As I waited to catch a glimpse of Legault in situ, I noted hipsters and normals carrying books with their bare hands, but none were the blue and gold volume I speak of. Members of all the tribes, including tourists, read on the subway: e-readers sheathed in leathery sleeves alongside yellowing paperback copies of lesser-known works by Vonnegut and Murakami. I also sighted two pairs of unicorn skinny jeans in the same afternoon (one pair boasted an army of tiny silver unicorns scattered evenly across the fabric, and the other featured a lone faded unicorn prancing across the wearer’s lap). I entered cafés, apothecaries, bookstores, hat shops, vintners, and corner bodegas stocked with organic everything. I overheard pods of Parisians arguing about who discovered Williamsburg first. I encountered languages, ages, skin tones, and walking styles as varied as I have seen back home, yet not a single pair of flip-flops. My thoughts always returned to Legault and his Emily, who – he says – “if she were still alive, I would attempt, and inevitably fail, to be her best friend.”
Smitten and unrequited, Legault offers up translations of Dickinson’s “complete poems” – all 1,789 of them as presented in R.W. Franklin’s definitive edition. He transports Dickinson into mostly fortune-cookie length snippets of contemporary English, more specifically into a dialect of American English spoken widely in urban pockets like Brooklyn, where increasing numbers of the highly educated and literary classes live, procreate, keep each other amused, and make their own cheese. Whether his exuberant game should be called a triumph that reignites our Dickinsonian fires, as the reviews thus far have concluded, or whether one should call Legault’s Dickinson Reader a joke he might have taken more seriously is a question best answered, I think, with another question: Are these among Legault’s strongest poems? I am not sure, though I find the project as a whole admirable and exciting. And I suspect that Legault, as a poet-translator and editor of ambitious translation projects, would want the answer to be an unequivocal yes.
The Emily Dickinson Reader is Legault’s third book in as many years and his first composed exclusively of translations. His debut The Madeleine Poems received the Omnidawn Poetry Prize in 2009 for its series of invocations of the figure Madeleine in her various guises (poems include “Madeleine as Travelogue,” “Madeleine as Matador,” and “Madeleine as Forest Gospel”). His second book The Other Poems earned distinct praise from Marjorie Perloff, who describes the collection as “seventy-five taut and dazzling sonnets” that break “genuinely new ground for the lyric.” I would like to compare lines from all three books, and the translation in question to its original, to suggest that Legault’s Dickinson lacks some of what we have come to expect of him.

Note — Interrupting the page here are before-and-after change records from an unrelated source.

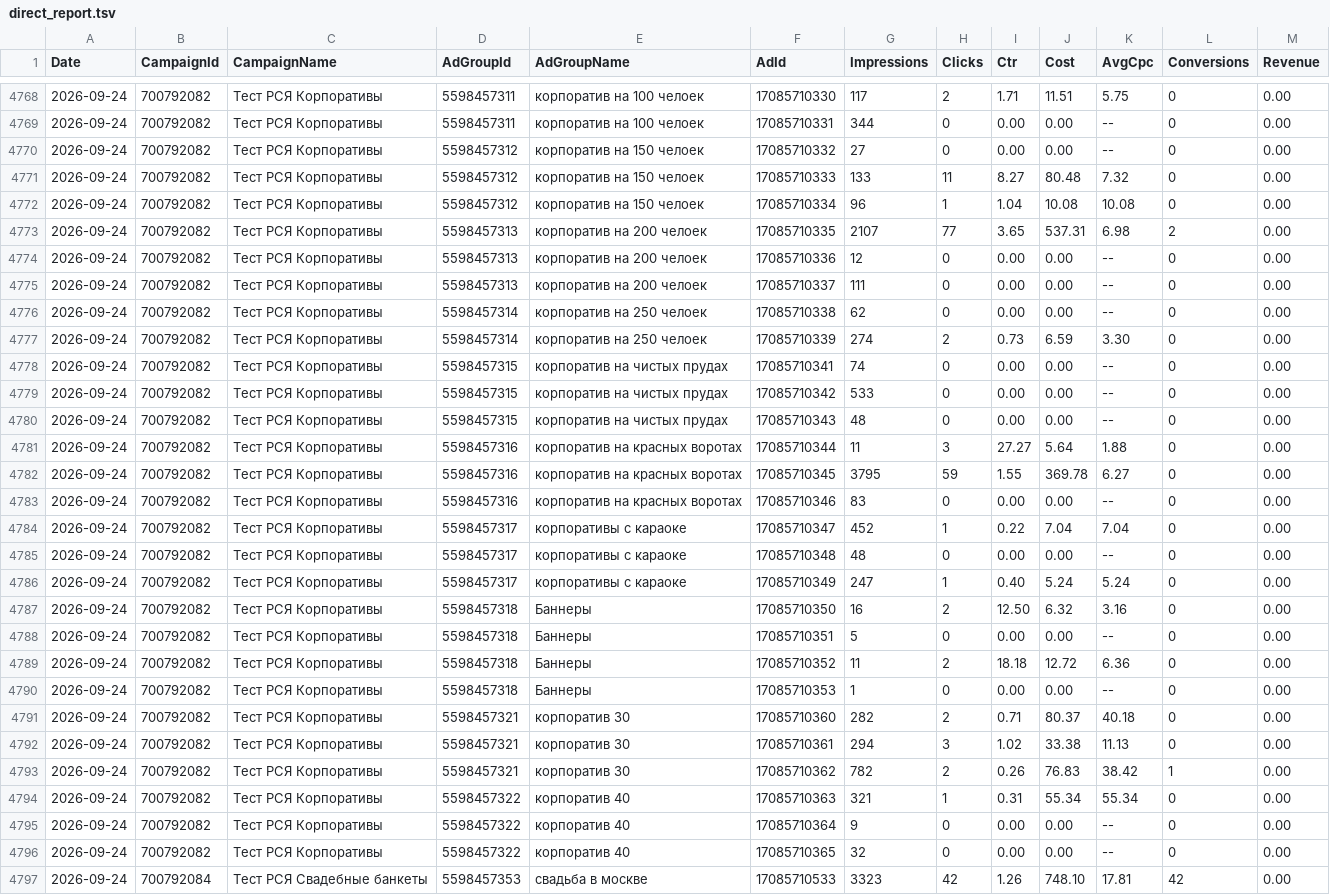
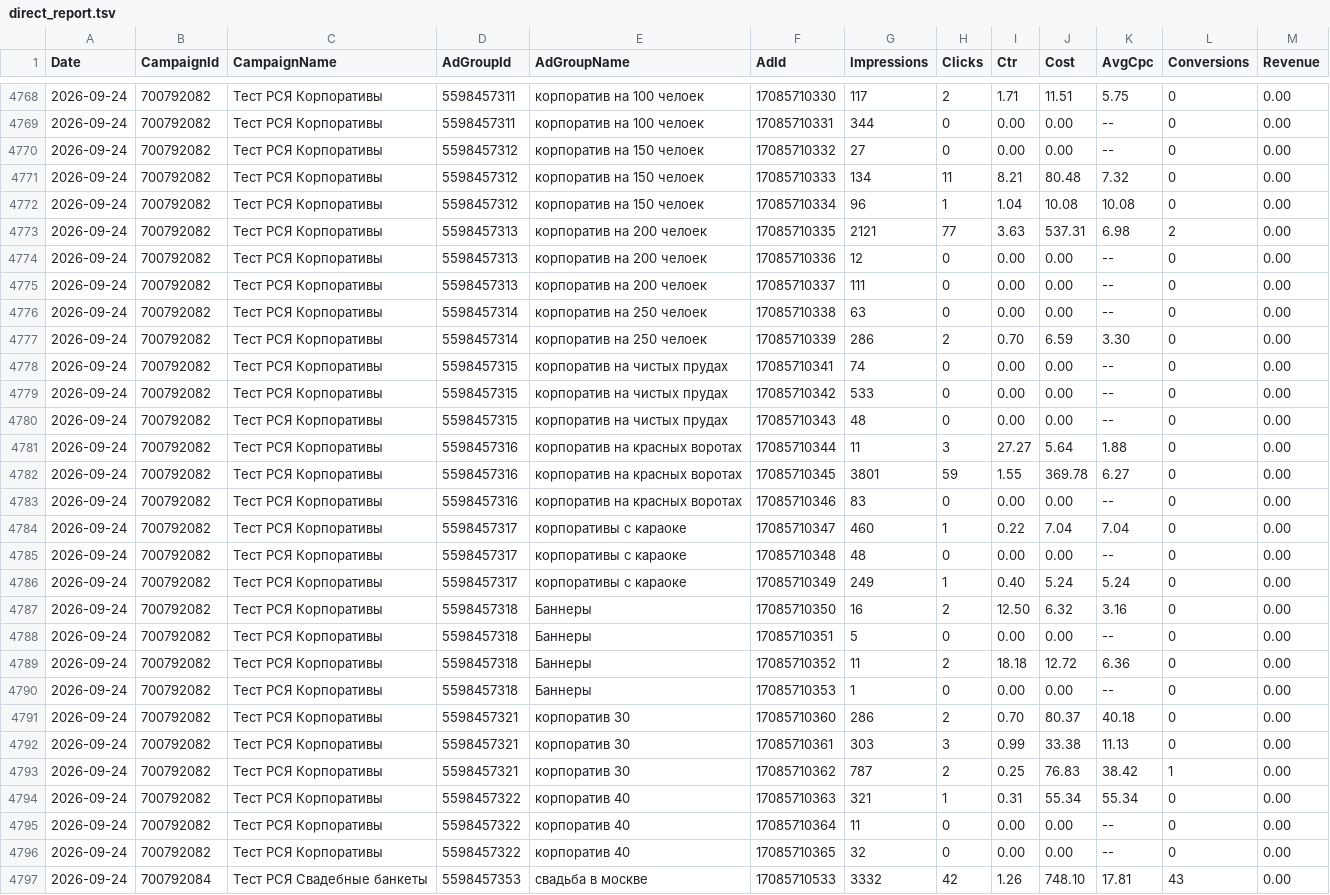
Before and after one commit to Alex19011901/advertising-control-pages, a TSV file: data/direct_report.tsv, drawn as a sheet; only a part is shown, gaps mark what is left out; the diff covers the shown part only.

```diff
--- a/data/direct_report.tsv
+++ b/data/direct_report.tsv
@@ -4770,9 +4770,9 @@ Date	CampaignId	CampaignName	AdGroupId	AdGroupName	AdId	Impressions	Clicks	Ctr	C
 2026-09-24	700792082	Тест РСЯ Корпоративы	5598457312	корпоратив на 150 челоек	17085710332	27	0	0.00	0.00	--	0	0.00
-2026-09-24	700792082	Тест РСЯ Корпоративы	5598457312	корпоратив на 150 челоек	17085710333	133	11	8.27	80.48	7.32	0	0.00
+2026-09-24	700792082	Тест РСЯ Корпоративы	5598457312	корпоратив на 150 челоек	17085710333	134	11	8.21	80.48	7.32	0	0.00
 2026-09-24	700792082	Тест РСЯ Корпоративы	5598457312	корпоратив на 150 челоек	17085710334	96	1	1.04	10.08	10.08	0	0.00
-2026-09-24	700792082	Тест РСЯ Корпоративы	5598457313	корпоратив на 200 челоек	17085710335	2107	77	3.65	537.31	6.98	2	0.00
+2026-09-24	700792082	Тест РСЯ Корпоративы	5598457313	корпоратив на 200 челоек	17085710335	2121	77	3.63	537.31	6.98	2	0.00
 2026-09-24	700792082	Тест РСЯ Корпоративы	5598457313	корпоратив на 200 челоек	17085710336	12	0	0.00	0.00	--	0	0.00
 2026-09-24	700792082	Тест РСЯ Корпоративы	5598457313	корпоратив на 200 челоек	17085710337	111	0	0.00	0.00	--	0	0.00
-2026-09-24	700792082	Тест РСЯ Корпоративы	5598457314	корпоратив на 250 челоек	17085710338	62	0	0.00	0.00	--	0	0.00
-2026-09-24	700792082	Тест РСЯ Корпоративы	5598457314	корпоратив на 250 челоек	17085710339	274	2	0.73	6.59	3.30	0	0.00
+2026-09-24	700792082	Тест РСЯ Корпоративы	5598457314	корпоратив на 250 челоек	17085710338	63	0	0.00	0.00	--	0	0.00
+2026-09-24	700792082	Тест РСЯ Корпоративы	5598457314	корпоратив на 250 челоек	17085710339	286	2	0.70	6.59	3.30	0	0.00
 2026-09-24	700792082	Тест РСЯ Корпоративы	5598457315	корпоратив на чистых прудах	17085710341	74	0	0.00	0.00	--	0	0.00
@@ -4781,7 +4781,7 @@ Date	CampaignId	CampaignName	AdGroupId	AdGroupName	AdId	Impressions	Clicks	Ctr	C
 2026-09-24	700792082	Тест РСЯ Корпоративы	5598457316	корпоратив на красных воротах	17085710344	11	3	27.27	5.64	1.88	0	0.00
-2026-09-24	700792082	Тест РСЯ Корпоративы	5598457316	корпоратив на красных воротах	17085710345	3795	59	1.55	369.78	6.27	0	0.00
+2026-09-24	700792082	Тест РСЯ Корпоративы	5598457316	корпоратив на красных воротах	17085710345	3801	59	1.55	369.78	6.27	0	0.00
 2026-09-24	700792082	Тест РСЯ Корпоративы	5598457316	корпоратив на красных воротах	17085710346	83	0	0.00	0.00	--	0	0.00
-2026-09-24	700792082	Тест РСЯ Корпоративы	5598457317	корпоративы с караоке	17085710347	452	1	0.22	7.04	7.04	0	0.00
+2026-09-24	700792082	Тест РСЯ Корпоративы	5598457317	корпоративы с караоке	17085710347	460	1	0.22	7.04	7.04	0	0.00
 2026-09-24	700792082	Тест РСЯ Корпоративы	5598457317	корпоративы с караоке	17085710348	48	0	0.00	0.00	--	0	0.00
-2026-09-24	700792082	Тест РСЯ Корпоративы	5598457317	корпоративы с караоке	17085710349	247	1	0.40	5.24	5.24	0	0.00
+2026-09-24	700792082	Тест РСЯ Корпоративы	5598457317	корпоративы с караоке	17085710349	249	1	0.40	5.24	5.24	0	0.00
 2026-09-24	700792082	Тест РСЯ Корпоративы	5598457318	Баннеры	17085710350	16	2	12.50	6.32	3.16	0	0.00
@@ -4790,8 +4790,8 @@ Date	CampaignId	CampaignName	AdGroupId	AdGroupName	AdId	Impressions	Clicks	Ctr	C
 2026-09-24	700792082	Тест РСЯ Корпоративы	5598457318	Баннеры	17085710353	1	0	0.00	0.00	--	0	0.00
-2026-09-24	700792082	Тест РСЯ Корпоративы	5598457321	корпоратив 30	17085710360	282	2	0.71	80.37	40.18	0	0.00
-2026-09-24	700792082	Тест РСЯ Корпоративы	5598457321	корпоратив 30	17085710361	294	3	1.02	33.38	11.13	0	0.00
-2026-09-24	700792082	Тест РСЯ Корпоративы	5598457321	корпоратив 30	17085710362	782	2	0.26	76.83	38.42	1	0.00
+2026-09-24	700792082	Тест РСЯ Корпоративы	5598457321	корпоратив 30	17085710360	286	2	0.70	80.37	40.18	0	0.00
+2026-09-24	700792082	Тест РСЯ Корпоративы	5598457321	корпоратив 30	17085710361	303	3	0.99	33.38	11.13	0	0.00
+2026-09-24	700792082	Тест РСЯ Корпоративы	5598457321	корпоратив 30	17085710362	787	2	0.25	76.83	38.42	1	0.00
 2026-09-24	700792082	Тест РСЯ Корпоративы	5598457322	корпоратив 40	17085710363	321	1	0.31	55.34	55.34	0	0.00
-2026-09-24	700792082	Тест РСЯ Корпоративы	5598457322	корпоратив 40	17085710364	9	0	0.00	0.00	--	0	0.00
+2026-09-24	700792082	Тест РСЯ Корпоративы	5598457322	корпоратив 40	17085710364	11	0	0.00	0.00	--	0	0.00
 2026-09-24	700792082	Тест РСЯ Корпоративы	5598457322	корпоратив 40	17085710365	32	0	0.00	0.00	--	0	0.00
-2026-09-24	700792084	Тест РСЯ Свадебные банкеты	5598457353	свадьба в москве	17085710533	3323	42	1.26	748.10	17.81	42	0.00
+2026-09-24	700792084	Тест РСЯ Свадебные банкеты	5598457353	свадьба в москве	17085710533	3332	42	1.26	748.10	17.81	43	0.00
```
Also changed, not shown: 53 edited cells elsewhere in this file, 4 other files.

Legault translates Dickinson’s 20-line five stanza poem #340 “I felt a Funeral, in my Brain” as follows: “Suddenly it is as if all plurality became one thing, and in / becoming so died. Or else just I died.” He distills, or collapses depending on your point of view, a poem built with more than 100 words on a frame of slant rhyme and hymn-meter into two colloquially phrased sentences of 20 words total. Let us agree that Legault’s version cannot, and is not meant to, rephrase Dickinson’s original, but rather seeks to recreate the spirit of the poem in a style and length that speak to today’s readers (who tweet and text while reading multiple books on a single flickering screen). Let us ask, then, if Legault’s 20 words do enough to be called a felicitous or persuasive version of Dickinson’s poem #340 with its “Mourners to and fro” and “beating – beating –” of a funeral service in the speaker’s brain that leaves her “and Silence – some strange Race / Wrecked, solitary, here –”.

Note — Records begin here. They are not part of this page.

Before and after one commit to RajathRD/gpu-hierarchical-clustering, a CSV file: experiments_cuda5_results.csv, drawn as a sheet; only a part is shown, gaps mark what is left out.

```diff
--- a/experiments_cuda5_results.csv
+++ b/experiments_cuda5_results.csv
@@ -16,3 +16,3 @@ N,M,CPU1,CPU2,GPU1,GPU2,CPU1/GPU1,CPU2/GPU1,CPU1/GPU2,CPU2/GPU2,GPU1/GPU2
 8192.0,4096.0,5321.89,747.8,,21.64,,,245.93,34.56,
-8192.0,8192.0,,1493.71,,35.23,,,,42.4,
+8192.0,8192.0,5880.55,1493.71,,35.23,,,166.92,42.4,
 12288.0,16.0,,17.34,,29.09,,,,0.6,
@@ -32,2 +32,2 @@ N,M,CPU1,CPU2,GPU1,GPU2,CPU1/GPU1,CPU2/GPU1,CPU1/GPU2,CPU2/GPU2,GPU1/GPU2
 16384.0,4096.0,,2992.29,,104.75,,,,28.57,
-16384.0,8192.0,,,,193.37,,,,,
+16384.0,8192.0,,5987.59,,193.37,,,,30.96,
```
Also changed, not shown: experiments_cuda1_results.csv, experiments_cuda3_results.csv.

Before we answer the question, let us consider how much Dickinson achieves in the final four lines, a stanza that was not included by the editors of the 1896 edition of her work possibly for being “entirely too explicit” in its description of a “mental breakdown” (see Helen Vendler’s Dickinson):
And then a Plank in Reason, broke,

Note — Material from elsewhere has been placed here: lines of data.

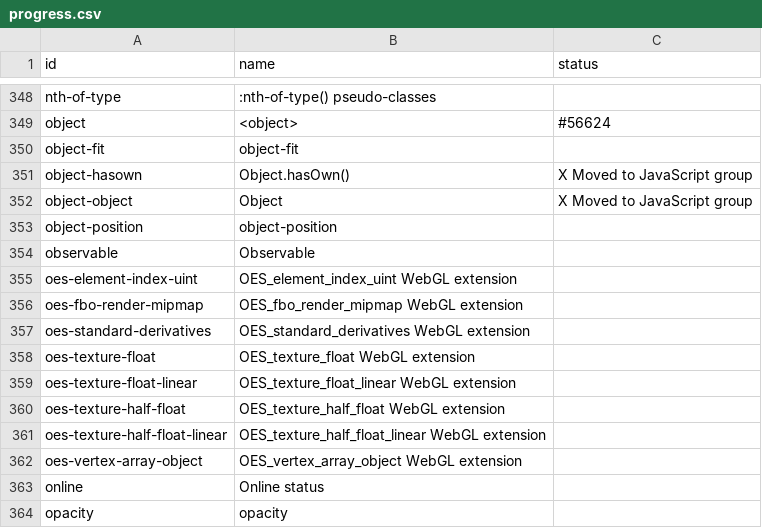
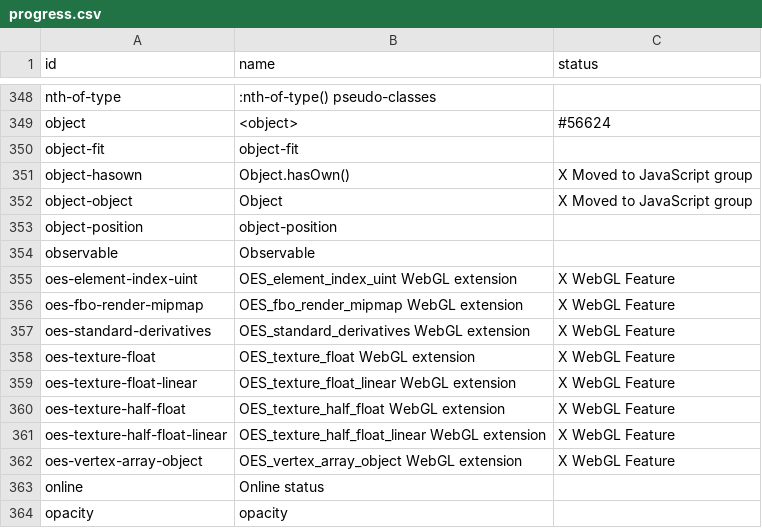
Before and after one commit to bocoup/wpt-classification-tools, a CSV file: progress.csv, drawn as a sheet; only a part is shown, gaps mark what is left out.

Commit message:
Skip WebGL extensions in progress.csv

```diff
--- a/progress.csv
+++ b/progress.csv
@@ -354,10 +354,10 @@ object-position,object-position,
 observable,Observable,
-oes-element-index-uint,OES_element_index_uint WebGL extension,
-oes-fbo-render-mipmap,OES_fbo_render_mipmap WebGL extension,
-oes-standard-derivatives,OES_standard_derivatives WebGL extension,
-oes-texture-float,OES_texture_float WebGL extension,
-oes-texture-float-linear,OES_texture_float_linear WebGL extension,
-oes-texture-half-float,OES_texture_half_float WebGL extension,
-oes-texture-half-float-linear,OES_texture_half_float_linear WebGL extension,
-oes-vertex-array-object,OES_vertex_array_object WebGL extension,
+oes-element-index-uint,OES_element_index_uint WebGL extension,X WebGL Feature
+oes-fbo-render-mipmap,OES_fbo_render_mipmap WebGL extension,X WebGL Feature
+oes-standard-derivatives,OES_standard_derivatives WebGL extension,X WebGL Feature
+oes-texture-float,OES_texture_float WebGL extension,X WebGL Feature
+oes-texture-float-linear,OES_texture_float_linear WebGL extension,X WebGL Feature
+oes-texture-half-float,OES_texture_half_float WebGL extension,X WebGL Feature
+oes-texture-half-float-linear,OES_texture_half_float_linear WebGL extension,X WebGL Feature
+oes-vertex-array-object,OES_vertex_array_object WebGL extension,X WebGL Feature
 online,Online status,
```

And I dropped down, and down -
And hit a World, at every plunge,
And finished knowing – then -
The reader is left hanging with “then” suspended by two dashes in the final line. The vertigo and shattering of worlds, and the ambiguous possibility of a new world or worlds that might follow “- then -”, are not elicited by Legault’s translation, which produces an almost opposite effect through the portrait of a rational mind calmly questioning its perception of reality/plurality and being. If Legault meant to give us an anti-Dickinson poem #340, all understatement and twenty-first century ennui, then he succeeds in his intent, but his translation of the poem does not have a pulse (and what is poetry without the lyric beat).
Now let us compare Legault’s version of Dickinson’s #340 to poems, from his first two books, that offer strange and lyrical worlds in transition where vertigo and ambiguity have a place. First, Legault’s #340: “Suddenly it is as if all plurality became one thing, and in / becoming so died. Or else just I died.” Next, we can weigh in his “Madeleine poem,” two lines in its entirety, titled “Madeleine As Stone, What Is To Die of You?”: “Dolls seldom have teeth. Still, I want a doll’s tooth / for my wedding ring. After all, it is my birthstone.” Finally, the opening two lines from his “Other Poem” titled “The Things You Find Underwater”: “Now that we’re on the level, / I’m unsure of where we were before.” I suggest, if it’s not too brazen, that we take the first two lines of “The Things You Find Underwater” as a stronger version, by Legault, of Dickinson’s #340. That is to say, when the plank in reason breaks, the speaker enters an underwater world that calls into question everything she was and knew before.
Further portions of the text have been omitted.